 ENTS:       Our discussions on the difference between sin and tangent-based calculations and Will Blozan's recent suggestion to compare what the tangent-based height calculation would have been in our measurements by treating the point shot with the laser to have been vertically over the base led me to run comparative calculations on a sample of 1,330 trees measured with laser and clinometer. From an original larger selection, I eliminated those measurements in which the measurer would have been closer to the trunk than a chain's distance (66 ft) or at an angle of to the crown of 65 degrees or more. I considered these two situations to be improbable measurements from the standpoint of an experienced user of the tangent (% slope) method. The results are as follows: Differences between sin-based and tangent-based calculations for tree height. Covers above eye calculations. Differences are in feet. Diff       0-0.99  1-1.99  2-4.99  5-9.99  10-14.99  15-24.99  25-65.99  TOT Count     123      131      333      368       167        138           70       1330 Pct Tot    9.2%   9.8%   25.0%  27.7%    12.6%    10.4%      5.3% Cum Pct  9.2% 19.1%   44.1%   71.8%   84.4%    94.7%    100.0% Max diff:      65.32 Ave diff:        8.30      The average of the absolute value of the differences is 8.3 feet. The max difference is a whopping 65.3 feet. These statistics plus the ABOVE table of percentages tell most of the story. It is certainly possible to reduce the error of the tangent-based calculations by cross-triangulating the crown, but even that method has its limitation, visibility of the same crown point from sufficiently separated spots being the primary. Will Blozan and I did the crown cross-triangulating for several years and described the method fully in: "Stalking the Forest Monarchs - A Guide to Measuring Champion Trees".       The next series of charts will look more closely at subsets of these measurements. Please stay tuned. The above is enough for now.       I'll send the Excel spreadsheet holding the 1330 measurements to Ed in a couple of days. Bob
 RE: Difference between... MY REPLY Will Blozan Nov 27, 2004 14:52 PST
 Bob, The numbers came out kind of distorted in my email. However, the errors are very significant, especially given that in our ENTS measurements the true top has already been identified- a task that can take hours with cross-triangulation. Impressive and compelling! I think we should present a synopsis of our findings to the website and deliver it to certain parties for their "review". We have a strong case, one that should be spread to the public. I am ready for ENTS to make more of an impact in the tree related "playing fields". I also think a scientific push can be made as well as in ecological mensuration (nest heights, canopy layers, etc.) and in more utilitarian fields such as forestry. Also, how accurate are waterfall heights in the East? I have heard some seemingly outrageous heights claimed for waterfalls, and have often wondered about the accuracy. I suspect I do not want to know... Will

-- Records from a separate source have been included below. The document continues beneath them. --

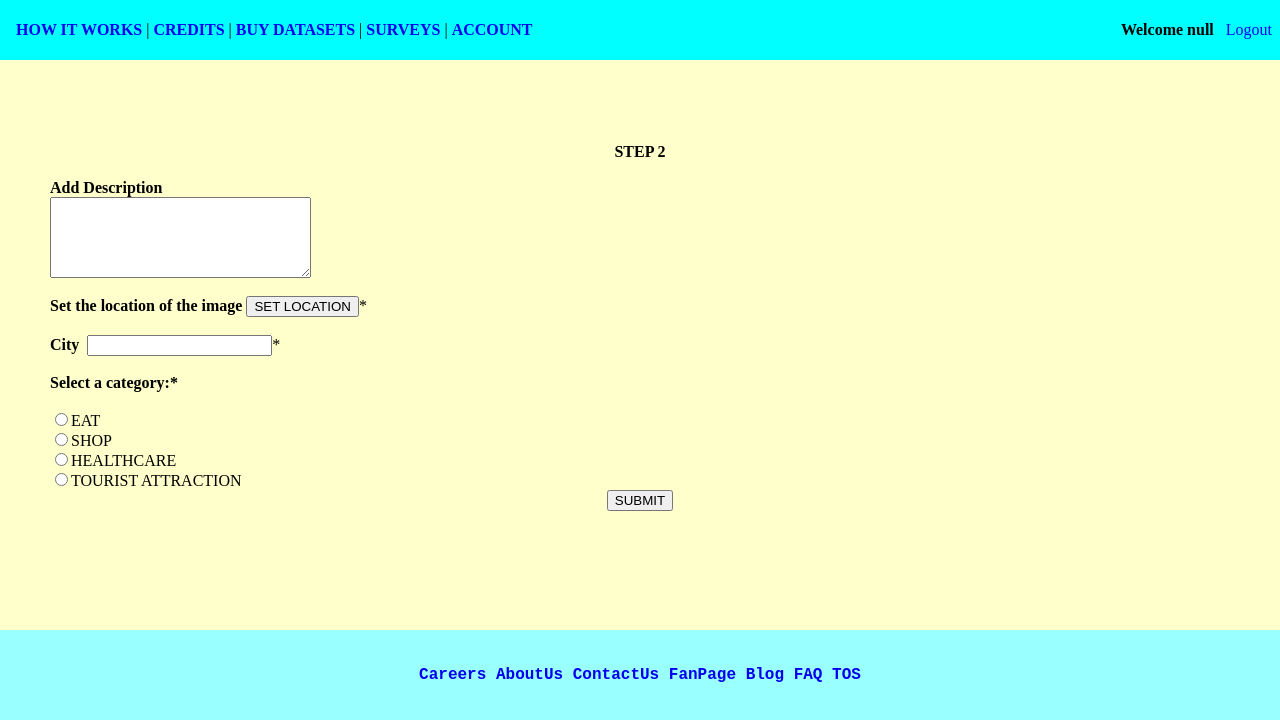
Repository: nicks707/LocoShack_TGMC-project
Page: http://localhost/ram/uploadphoto2.jsp
An editor plug-in stored every save of this project. The page is shown before and after the next save, followed by the edit.
The browser window is 1280 px wide. The pictures show the whole page.
The page is served by Tomcat 9. Queries for data that is not in the repository find no rows.

Above is the page before, as saved 2012-03-20 16:10:39.

After the next save:
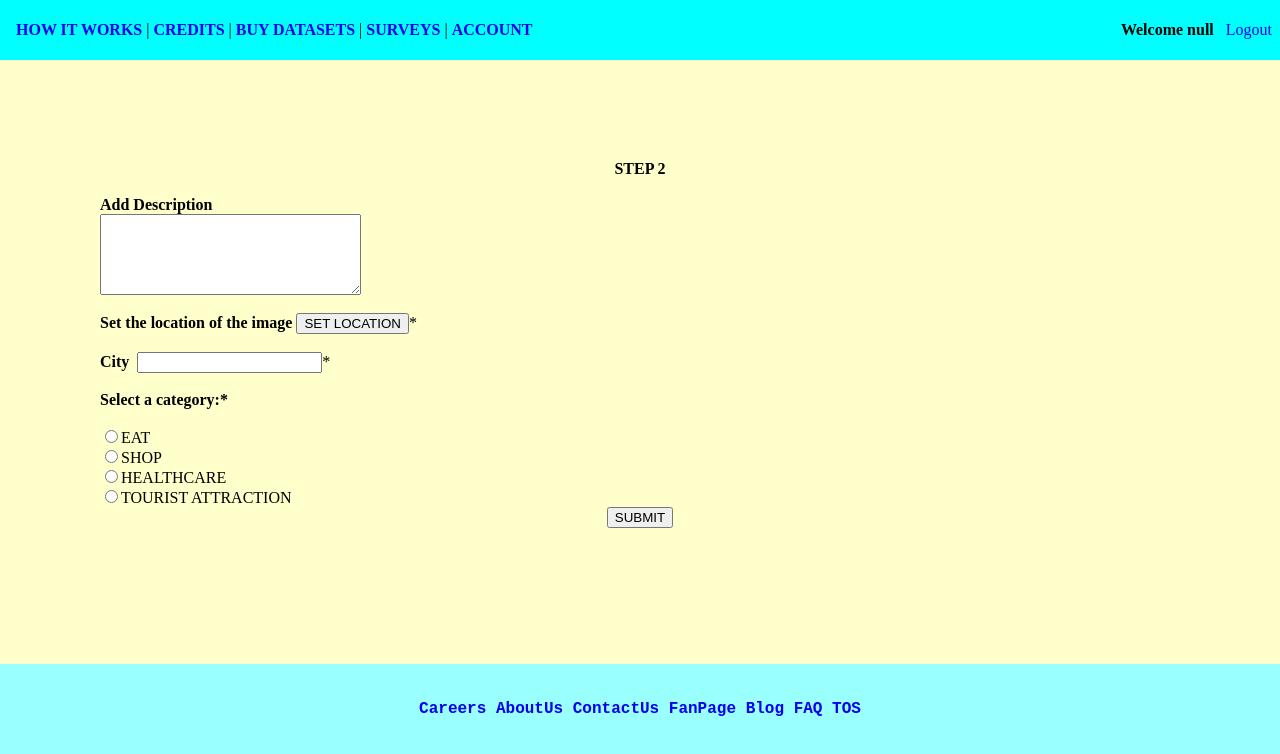
Saved 88 s later.
--- a/ram/WebContent/uploadphoto2.jsp
+++ b/ram/WebContent/uploadphoto2.jsp
@@ -31,7 +31,7 @@ return false;
 <body style="margin-top:0px;margin-left:0px;margin-right:0px">
 <table  width="100%" cellpadding="0" cellspacing="0"   style="background-color:#FFFFCC">
 <tr  height="60px"><td><jsp:include page="header2.jsp"></jsp:include></td></tr>
-<tr><td style="padding:50px;">
+<tr><td style="padding:100px;">
 <center><b>STEP 2</b></center><br/>
 <form action="" onsubmit="return check()" name="myform">
 <b>Add Description</b><br/>
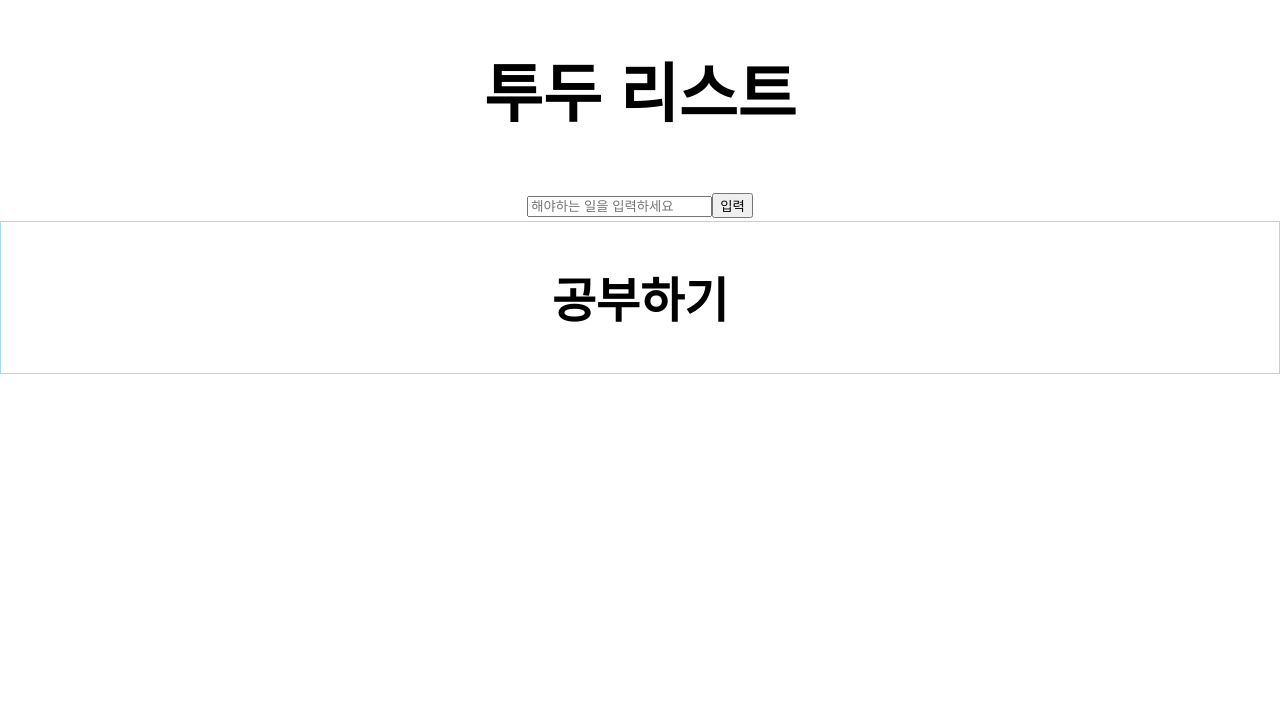
Repository: jun01270/Todo-List_React
Page: /
These files come from the project's save history. The page is drawn as it stood at one moment and after the next save; the edit follows.
The browser window is 1280 px wide. The pictures show the whole page.
The project was rebuilt for these pictures with package versions that can differ from the ones it lists, and the page was loaded fresh each time.

Above is the page before, as saved 2023-01-02 13:45:06.

After the next save:
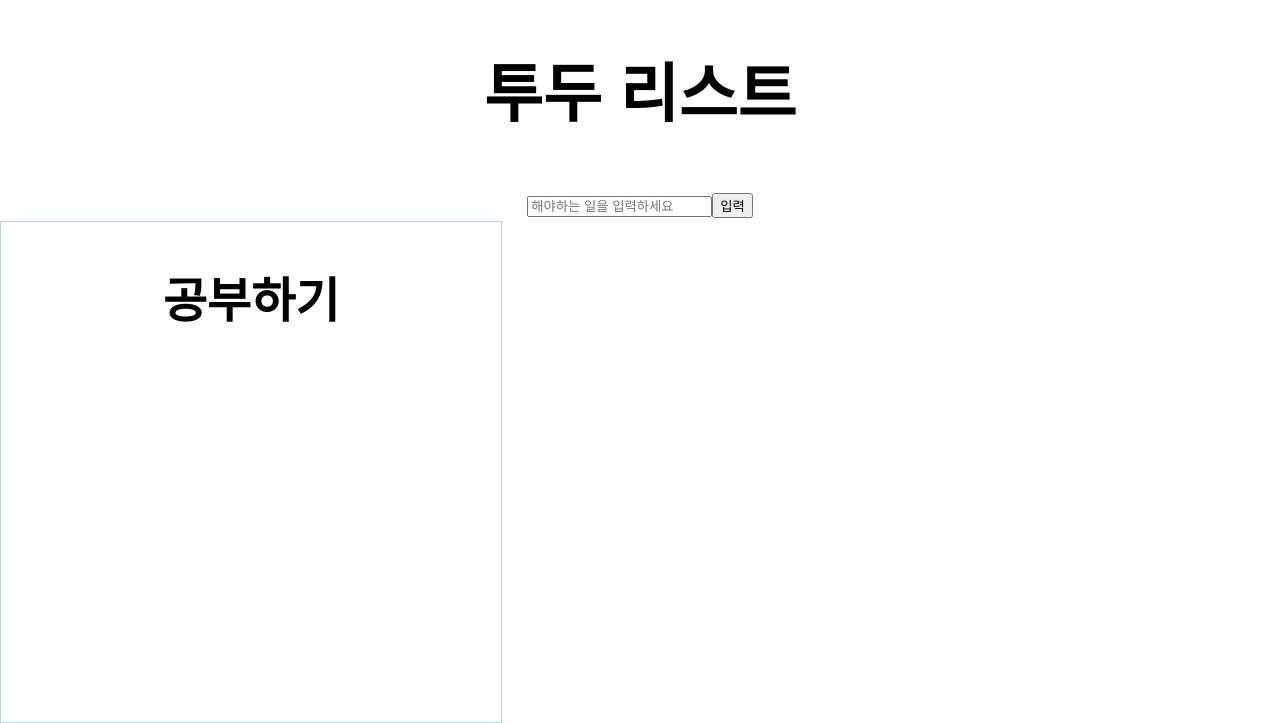
Saved 15 s later.
--- a/src/App.css
+++ b/src/App.css
@@ -15,6 +15,8 @@
 }
 
 .todo-items {
+  width: 500px;
+  height: 500px;
   border: 1px solid lightblue;
 }
 

After the 5 saves that followed:
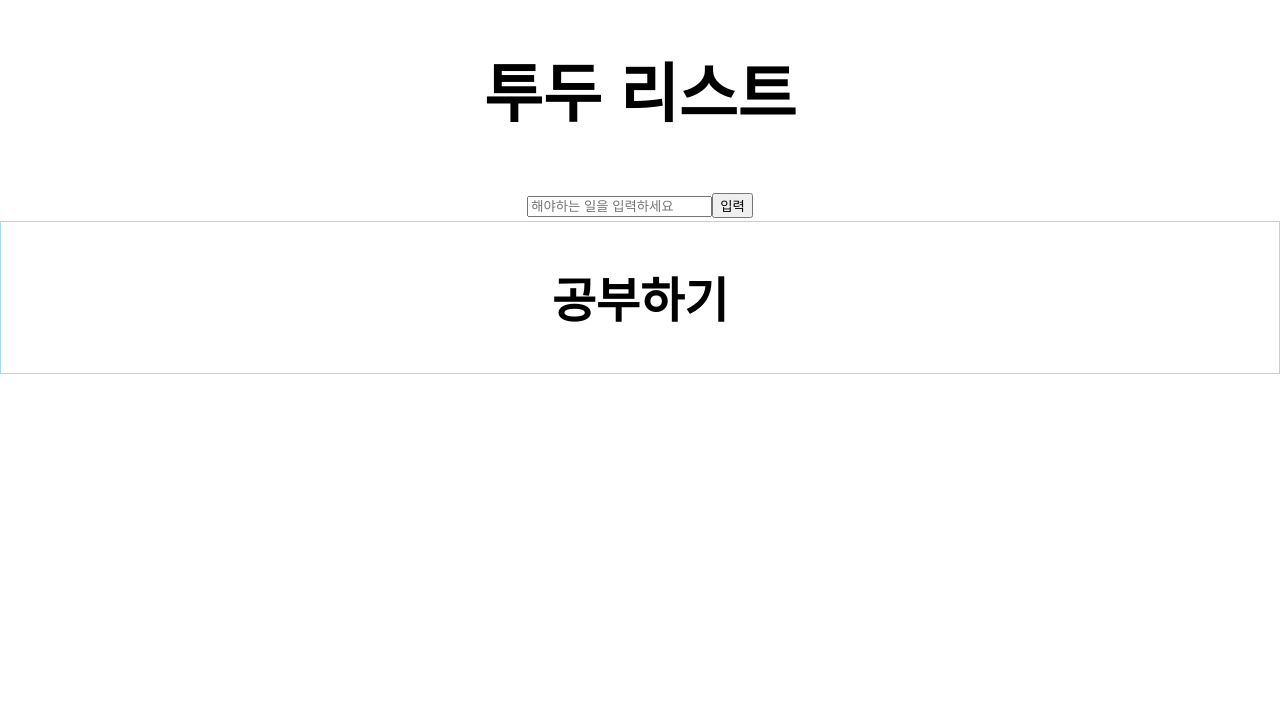
The 5 saves are shown as one change because 3 left the picture as it was and some came seconds apart.
The last was saved 44 s later.
--- a/src/App.css
+++ b/src/App.css
@@ -15,8 +15,6 @@
 }
 
 .todo-items {
-  width: 500px;
-  height: 500px;
   border: 1px solid lightblue;
 }
 
--- a/src/todo.js
+++ b/src/todo.js
@@ -15,7 +15,7 @@ function Todo() {
   };
 
   return (
-    <div className="todo">
+    <div id="todo">
       <div className="todo-all">
         <h1 className="todo-title">투두 리스트</h1>
         <div className="todo-form">
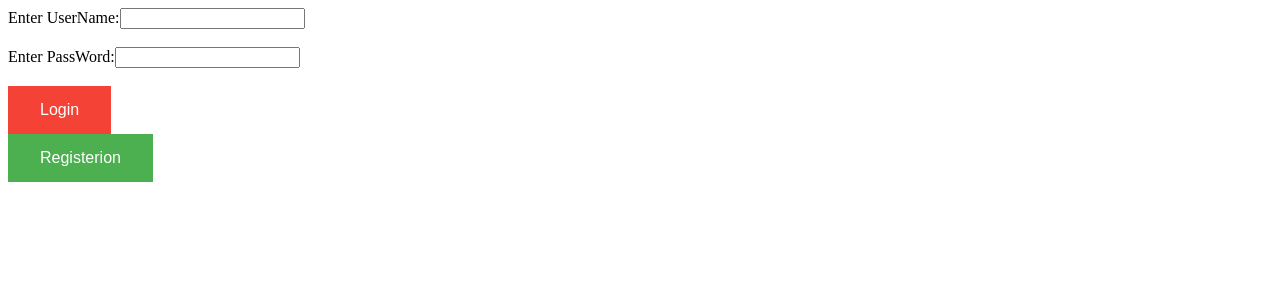
Repository: srikanthModugu/jdbc-servlet-jsp
Page: SutudentRegistration/WebContent/LoginPage.html
The author's editor kept a copy of each file at every save. The page is drawn from the files as they stood at one save, then again after the next save.
The browser window is 1280 px wide. The pictures show the whole page.

Above is the page before, as saved 2017-10-02 13:36:42.

### SutudentRegistration/WebContent/LoginPage.html
<!DOCTYPE html>
<html>
<head>
<style type="text/css">
.button {
    background-color: #4CAF50; /* Green */
    border: none;
    color: white;
    padding: 15px 32px;
    text-align: center;
    text-decoration: none;
    display: inline-block;
    font-size: 16px;
}
.button1 {background-color: #f44336;}
</style>
<meta charset="UTF-8">
<title>Insert title here</title>
</head>

<body>
<form action="login" method="get">
Enter UserName:<input type="text" name="Uname"/><br><br>
Enter PassWord:<input type="text" name="passWord"/><br><br>
 <input class="button button1" type="submit" value="Login"/><br>
  <button class="button" type="submit" formaction="/action_page2.php">Registerion</button>

</form>

</body>
</html>

After the next save:
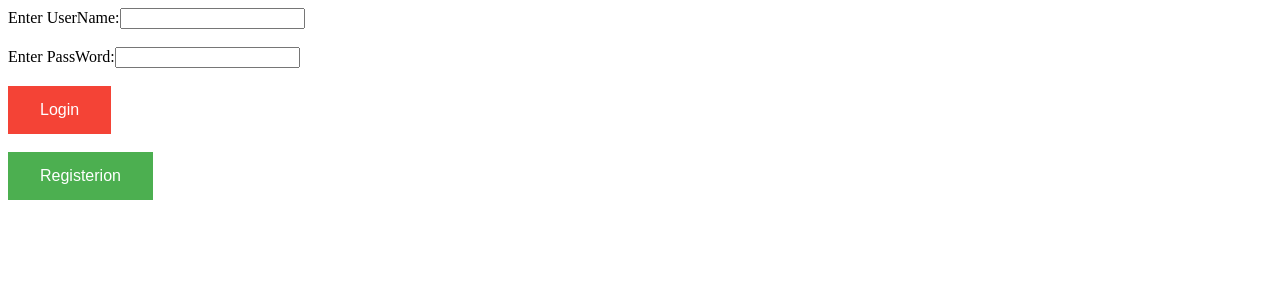
Saved 22 s later.
--- a/SutudentRegistration/WebContent/LoginPage.html
+++ b/SutudentRegistration/WebContent/LoginPage.html
@@ -22,7 +22,7 @@
 <form action="login" method="get">
 Enter UserName:<input type="text" name="Uname"/><br><br>
 Enter PassWord:<input type="text" name="passWord"/><br><br>
- <input class="button button1" type="submit" value="Login"/><br>
+ <input class="button button1" type="submit" value="Login"/><br><br>
   <button class="button" type="submit" formaction="/action_page2.php">Registerion</button>
 
 </form>
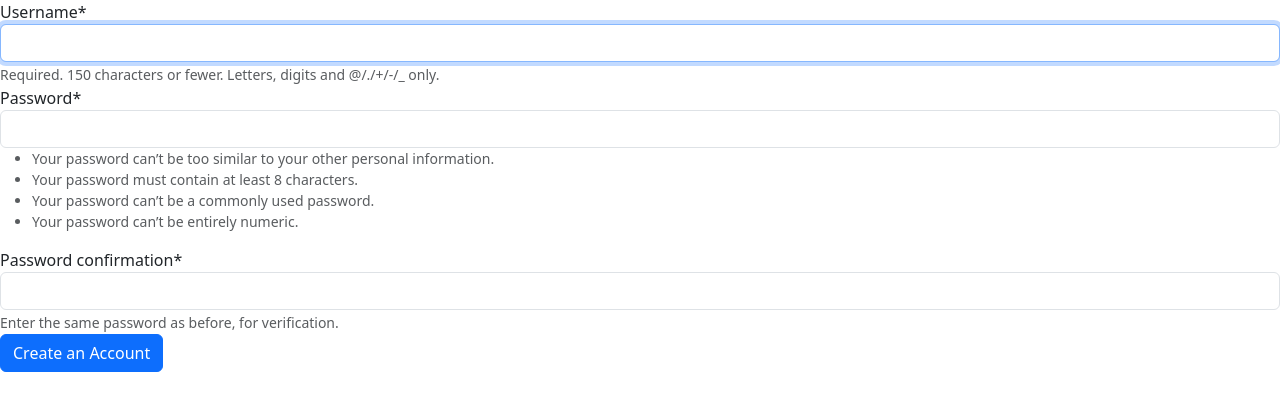
Repository: Ndifoinhilary/django_referrals_system
Page: http://localhost/signup/
These files come from the project's save history. The page is drawn as it stood at one moment and after the next save; the edit follows.
The browser window is 1280 px wide. The pictures show the whole page.
The page is served by the project's application, run on Django 3.2 (manage.py).

Above is the page before, as saved 2024-01-09 23:30:27.

After the next save:
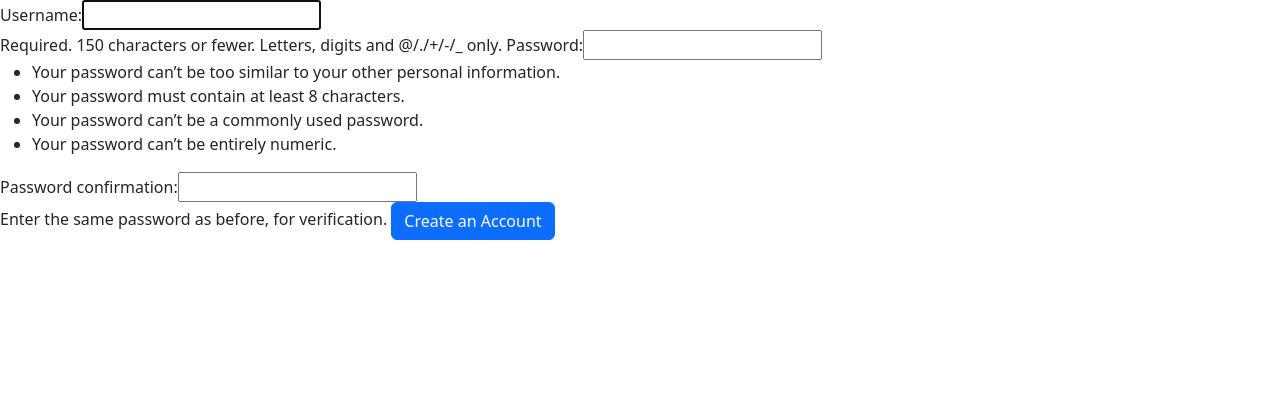
Saved 88 s later.
--- a/referrals/templates/signup.html
+++ b/referrals/templates/signup.html
@@ -6,7 +6,7 @@
 {% block content %}
   <form action="" method="post">
     {% csrf_token %}
-    {{form|crispy}}
+    {{form}}
     <button class="btn btn-primary"> Create an Account</button>
 
   </form>
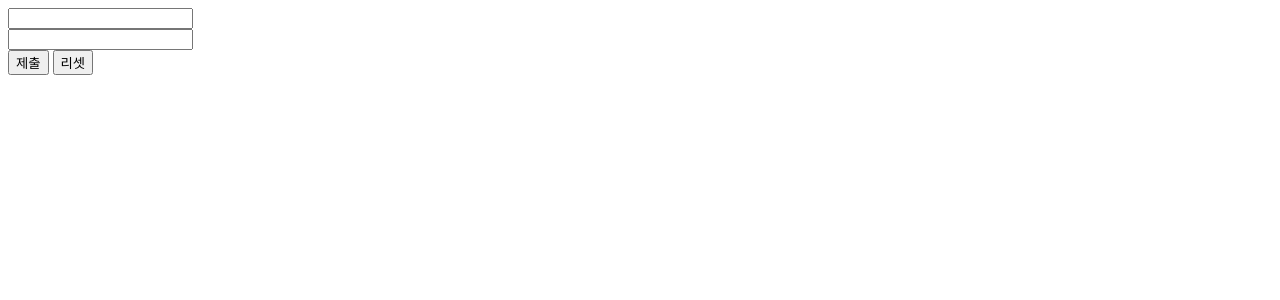
Repository: Kimhwawon/jsp_practice
Page: http://localhost/JSPBasic/JsObject/1.requests/req_param_send.jsp
An editor plug-in stored every save of this project. The page is shown before and after the next save, followed by the edit.
The browser window is 1280 px wide. The pictures show the whole page.
The page is served by Tomcat 9.

Above is the page before, as saved 2022-02-03 05:26:21.

After the next save:
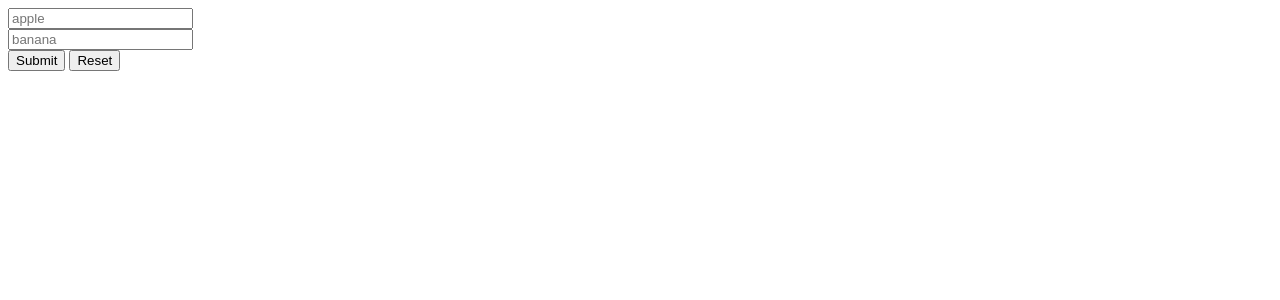
Saved 2 min 58 s later.
--- a/JSPBasic/src/main/webapp/JsObject/1.requests/req_param_send.jsp
+++ b/JSPBasic/src/main/webapp/JsObject/1.requests/req_param_send.jsp
@@ -12,10 +12,10 @@
 	name속성은 하나는 apple, 하나는 banana로 해 주세요.
 	reset버튼과 submit 버튼도 각각 하나씩 만들어주세요. --%>
 	<form action="" method="post">
-	<input type = "text" name="apple"/> <br/>
-	<input type = "password" name= "banana"/> <br/>
-	<input type = "submit" value="제출"/>
-	<input type = "reset" value="리셋"/>
+	<input type = "text" name="apple" placeholder="apple"/> <br/>
+	<input type = "password" name= "banana" placeholder= "banana"/> <br/>
+	<input type = "submit"/>
+	<input type = "reset"/>
 	</form>
 
 </body>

 RE: Difference between tangent and sine-based WILL IS ALMOST READY! Will Blozan Nov 27, 2004 19:36 PST
 Bob, John, ENTS, I have 10 trees of 10 species set up in EXCEL for calculations. I have chosen 5 gymnosperms (e. hemlock, C. hemlock, red spruce, loblolly pine, and white pine) and 5 angiosperms (tuliptree, white ash, red oak, sycamore, and black birch). To make my comparisons similar or identical to yours I need to know if you have corrected for slope in the conventional height calculations. I have set it up both ways, slope corrected and not, but I have some pretty serious angles on some of the trees. I could select less steep angles, but the steep tree measures are good to know as well, and are not undoable with cross triangulation. What would be good to know also is to "cross-triangulate" with the laser from two 90 degree opposing angles (same top) to map the top relative to the base, and then calculate the range of error over 360 degrees around the tree. We would need to pick a "pointy topped" tree for this with a prominent lean. I have also looked at the average lean, both + and - from the observer, and even with 10 samples the average is usually less than 2 feet. I find this very interesting, and the greatest lean is actually in the e. hemlocks (~5 feet). Some of my red oaks have a 30' "lean"! Also, I tend to shoot the base at the midslope on the side of the tree, not the closest portion. This way, in my calculations, I do not need to correct for the radius of the trunk. More to come!